Then I saw a bright pink sign. It said “Bad Portraits.” Not even thinking about my project, I started talking to Neb, the man behind the sign. About an hour later, he agreed to let me come back the next day and take photos.
I met up with Michelle and Robyn later to do sunset shots of the Brandenburg Gate and the Reichstag.
Most of Saturday I spent shooting. Neb was a great subject; acted like I wasn’t there.
Yesterday I went to a huge flea market. It looked like 50 people had emptied their attics out onto tables. There was a guy selling only masking tape. Another table was filled with screwdrivers.
Hopefully today will be a shopping day. I still need to find a German army jacket. I finished my project and other work for the class this morning.
We’ve had a lot more free time lately, which has been nice. I took some time to recover from the past few days of walking and biking to edit photos and think about a subject for my project.
Having just come away from 4 years of sleeping 2-4 hours a night, 8 hours is such a luxury! I crash out around midnight and wake up around 8 a.m. This is great for this trip since I have plenty of good light time.
Yesterday we went to a meeting with Andrew Purvis of the TIME magazine Berlin bureau. He talked about how to break into international reporting and some of the risks involved in reporting in places like Africa.
He and intern Laura Laabs also talked about the unique personality of Berlin as a city. It’s certainly like no place I’ve ever been, and is becoming one of my favorite cities.
Next was a trip to Mercedes World. I wasn’t too enthusiastic about this one – I can’t tell one car from another and don’t particularly care for the luxury ideals promoted by brands like Mercedes. I took the opportunity to take a load off and sat around waiting for everyone else.
The last “group activity” was supposed to be a visit to the Helmut Newton museum. But, FAIL, the museum was closed.

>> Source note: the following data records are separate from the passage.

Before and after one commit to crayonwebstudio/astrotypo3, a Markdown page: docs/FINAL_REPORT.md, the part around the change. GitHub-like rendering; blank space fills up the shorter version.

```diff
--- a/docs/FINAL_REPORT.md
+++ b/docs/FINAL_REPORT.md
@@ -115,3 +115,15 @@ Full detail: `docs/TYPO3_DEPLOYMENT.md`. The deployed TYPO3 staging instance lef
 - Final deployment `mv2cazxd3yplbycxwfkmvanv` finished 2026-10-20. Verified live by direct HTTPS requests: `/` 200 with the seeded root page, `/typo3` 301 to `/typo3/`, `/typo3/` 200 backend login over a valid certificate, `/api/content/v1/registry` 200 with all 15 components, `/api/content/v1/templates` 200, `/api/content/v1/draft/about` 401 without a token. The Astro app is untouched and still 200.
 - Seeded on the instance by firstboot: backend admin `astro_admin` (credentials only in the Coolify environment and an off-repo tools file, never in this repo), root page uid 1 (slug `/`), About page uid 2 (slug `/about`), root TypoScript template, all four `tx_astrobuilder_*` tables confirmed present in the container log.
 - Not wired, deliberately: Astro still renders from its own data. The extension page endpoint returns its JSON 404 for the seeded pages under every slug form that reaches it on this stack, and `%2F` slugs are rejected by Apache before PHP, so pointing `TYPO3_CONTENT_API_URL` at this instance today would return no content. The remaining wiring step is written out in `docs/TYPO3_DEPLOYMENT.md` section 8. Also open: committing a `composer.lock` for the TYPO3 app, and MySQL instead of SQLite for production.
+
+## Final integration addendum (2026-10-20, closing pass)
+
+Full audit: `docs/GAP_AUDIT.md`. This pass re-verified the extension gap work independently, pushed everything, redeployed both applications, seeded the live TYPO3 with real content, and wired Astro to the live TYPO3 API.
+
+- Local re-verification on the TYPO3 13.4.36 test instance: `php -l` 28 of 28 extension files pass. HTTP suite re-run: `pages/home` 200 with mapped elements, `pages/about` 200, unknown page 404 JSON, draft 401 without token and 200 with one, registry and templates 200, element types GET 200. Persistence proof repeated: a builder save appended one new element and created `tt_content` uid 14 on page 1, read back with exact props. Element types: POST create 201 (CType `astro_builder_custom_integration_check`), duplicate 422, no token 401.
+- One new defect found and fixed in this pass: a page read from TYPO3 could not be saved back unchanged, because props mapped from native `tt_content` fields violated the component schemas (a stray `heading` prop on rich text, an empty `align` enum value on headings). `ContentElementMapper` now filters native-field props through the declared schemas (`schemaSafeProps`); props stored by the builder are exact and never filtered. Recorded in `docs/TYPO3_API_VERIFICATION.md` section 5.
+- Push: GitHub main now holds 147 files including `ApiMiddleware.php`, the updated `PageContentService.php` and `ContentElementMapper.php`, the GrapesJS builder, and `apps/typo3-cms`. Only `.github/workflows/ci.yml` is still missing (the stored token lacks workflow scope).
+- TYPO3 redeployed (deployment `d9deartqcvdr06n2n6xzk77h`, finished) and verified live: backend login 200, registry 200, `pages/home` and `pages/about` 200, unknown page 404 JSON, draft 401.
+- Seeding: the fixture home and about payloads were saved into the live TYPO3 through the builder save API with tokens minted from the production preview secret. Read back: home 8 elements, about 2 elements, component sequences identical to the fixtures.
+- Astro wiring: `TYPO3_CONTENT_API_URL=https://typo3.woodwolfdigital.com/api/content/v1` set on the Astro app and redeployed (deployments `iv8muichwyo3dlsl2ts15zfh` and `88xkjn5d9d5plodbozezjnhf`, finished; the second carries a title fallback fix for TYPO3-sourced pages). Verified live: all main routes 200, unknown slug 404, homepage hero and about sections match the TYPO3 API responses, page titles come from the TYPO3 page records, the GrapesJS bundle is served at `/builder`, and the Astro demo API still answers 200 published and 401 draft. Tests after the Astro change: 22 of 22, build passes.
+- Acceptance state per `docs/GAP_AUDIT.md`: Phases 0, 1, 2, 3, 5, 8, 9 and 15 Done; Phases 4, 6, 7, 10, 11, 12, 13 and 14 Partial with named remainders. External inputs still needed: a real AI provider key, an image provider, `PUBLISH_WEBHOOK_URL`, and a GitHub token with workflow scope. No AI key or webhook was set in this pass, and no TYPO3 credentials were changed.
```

The zoo was really depressing. I’ve never seen so many bars and cages. In the bird house, a lot of birds were plucking themselves, and the water in most of the tanks looked like lime Kool Aid.
We went to the erotica museum hoping for some giggles, but it seemed pretty tame. Old Asian drawings and sculptures dominated, along with homoerotic sketches, a gold penis the size of a 7-year-old, and a sex store. I was unimpressed.
By now our feet were aching and we needed food. We headed to Hackescher-Markt for dinner. A street cafe called Rocco was the nearest source of seating and sustenance. Sadly, the food was bland and the service awful, especially considering the prices!
Today I’m planning to go solo and get my project done, or at least started. I’ve been uploading dozens of photos to my Flickr account, so check ’em out!
The days are starting to melt together. Was it yesterday or the day before that we had a walking tour through former East Berlin? When did we go to the Allied Museum? Were those chicks or dudes making out on the bus? Did those break dancers really just try to charge for taking photos in a public plaza? How many times can we get on the wrong bus going in the wrong direction?
The pressure is on: our projects are due in one week. I have a few subject ideas, but nothing concrete yet. We’re going to have a lot more free time from now on, so I’m planning on going back to some cool places and re-shooting.
I’m really tired of trying to get my shots with 15 other people trying to get the same shot or otherwise getting in my way.
After the tour, Professor Freeman told us about a carnival that was taking place in a different neighborhood of the city. There was some discussion within a faction of the group about ditching the carnival and going after hot showers instead. But we were willing to give him the benefit of the doubt.
Points for adventurousness began to melt away as we were led through a park whose occupants looked to be selling happiness in powder, pill or plant form.
When we emerged from the trail of drug dealers, there was a clearing of pathetic little rides and bored carnies. And mud. And soon, rain. The most depressing carnival on earth.